- Lube to reduce friction. To prevent the chamois from abrading skin, apply lubrication before each ride. Try a commercial product such as Chamois BUTT’r or Bag Balm, or simply a light coating of petroleum jelly. Apply a dab the size of a nickel to your crotch before putting on your shorts. (See our review of Chamois BUTT-r products.)
- Keep clean. Always wear clean shorts for each ride. If you seem susceptible to saddle sores, you may find it helpful to wash your crotch with antibacterial soap and warm water before lubing up. Dry your skin well first.
- Strip quick. After a ride, get out of your sweaty, germy shorts as soon as possible. The environment down there breeds bacteria and encourages them to enter abraded skin. Then shower or clean up with soap and water. Dry well and put on loose-fitting clothing that allows your skin to breathe. For underwear, try boxer shorts. The tight leg bands of briefs cut across the junction of your glutes and hamstrings, right where many saddle sores develop.
- Sleep in the buff. It keeps your crotch dry and free of clothing contact for as long as you’re in bed.
If You Get a Saddle Sore
- Medicate it. Besides keeping it clean, treat it with an over-the-counter acne gel containing 10% benzoyl peroxide. Perhaps even more effective is the topical prescription product called Emgel (erythromycin). If a sore is getting out of control, ask your doctor about a course of oral antibiotics.
- Rest it. As you medicate a troublesome sore, take some time off the bike to help it heal. It’s far better to lose three days now than a week or more after infection sets in. If you continue to ride on an open sore it may eventually form a cyst that requires surgery.
If You Must Continue Riding
Sometimes you can’t take time off. For instance, you may be on a tour or at a cycling camp.
- Change your shorts or saddle. Your problems are probably isolated in one small area — a boil or abrasion. Changing your saddle and/or shorts can reduce pressure on the sore and lessen pain.
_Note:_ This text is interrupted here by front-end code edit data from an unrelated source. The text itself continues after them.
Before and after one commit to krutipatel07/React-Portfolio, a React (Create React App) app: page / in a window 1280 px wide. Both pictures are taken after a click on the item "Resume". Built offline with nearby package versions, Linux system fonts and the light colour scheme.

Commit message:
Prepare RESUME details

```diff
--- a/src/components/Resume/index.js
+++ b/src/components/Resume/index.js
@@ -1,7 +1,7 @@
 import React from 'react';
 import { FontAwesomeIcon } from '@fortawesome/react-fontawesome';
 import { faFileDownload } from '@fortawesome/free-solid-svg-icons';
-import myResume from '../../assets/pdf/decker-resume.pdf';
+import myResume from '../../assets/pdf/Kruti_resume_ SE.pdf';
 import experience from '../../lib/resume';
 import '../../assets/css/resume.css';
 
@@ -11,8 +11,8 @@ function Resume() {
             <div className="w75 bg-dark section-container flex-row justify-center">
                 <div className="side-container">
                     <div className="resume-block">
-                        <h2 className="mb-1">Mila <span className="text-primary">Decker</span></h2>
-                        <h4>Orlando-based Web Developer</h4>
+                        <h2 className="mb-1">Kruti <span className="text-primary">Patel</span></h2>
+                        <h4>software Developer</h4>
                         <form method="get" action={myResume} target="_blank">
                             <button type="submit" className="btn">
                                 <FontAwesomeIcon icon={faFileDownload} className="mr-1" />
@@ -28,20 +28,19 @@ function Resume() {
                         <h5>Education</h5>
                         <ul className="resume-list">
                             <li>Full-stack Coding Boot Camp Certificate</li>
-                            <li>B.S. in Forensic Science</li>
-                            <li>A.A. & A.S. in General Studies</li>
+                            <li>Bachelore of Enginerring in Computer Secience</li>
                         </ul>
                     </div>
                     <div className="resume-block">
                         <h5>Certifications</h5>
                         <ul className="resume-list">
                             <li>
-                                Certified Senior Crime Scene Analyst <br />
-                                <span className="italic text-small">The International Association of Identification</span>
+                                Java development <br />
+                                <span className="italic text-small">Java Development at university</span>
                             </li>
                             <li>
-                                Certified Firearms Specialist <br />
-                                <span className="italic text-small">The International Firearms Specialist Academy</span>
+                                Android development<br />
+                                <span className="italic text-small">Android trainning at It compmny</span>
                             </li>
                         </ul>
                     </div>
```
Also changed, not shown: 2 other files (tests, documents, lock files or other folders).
- Use a heavier lube. If you’re getting irritated, apply extra lube or switch to a more viscous one. Many long-distance riders swear by Bag Balm, which was originally made for sore cow udders but is now available in most pharmacies.
- Numb it. OTC pain reducers and anti-inflammatories, such as ibuprofen, can help. In extreme cases, pro team physicians will use a topical anesthetic on riders so they can finish a stage race. It’s not recommended for recreational riders because when you’re numb, you can ride yourself into greater damage.
- Try Preparation H ointment. No, not for that reason. Prep H works on saddle sores because it shrinks swollen tissue and soothes pain. Apply it five minutes before slathering on your chamois cream and putting on your shorts. Also try a dab on sores after rides to dull discomfort.
- Have a donut. In the foot-care section of drug stores, you’ll find donut-shaped foam pads in several diameters. They’re made for corns but can help you ride more comfortably with a saddle sore, too. Simply place it with the sore in the center of the cutout to relieve direct pressure. The adhesive backing will keep it in place.
Coach Fred Matheny is an RBR co-founder who has four decades of road cycling and coaching experience. He has written 14 eBooks and eArticles on cycling training, available in RBR’s eBookstore at Coach Fred Matheny, including the classic Complete Book of Road Bike Training, which includes 4 eBooks comprising 250 pages of timeless, detailed advice and training plans. The Complete Book is one of the many perks of an RBR Premium Membership. Click to read Fred's full bio.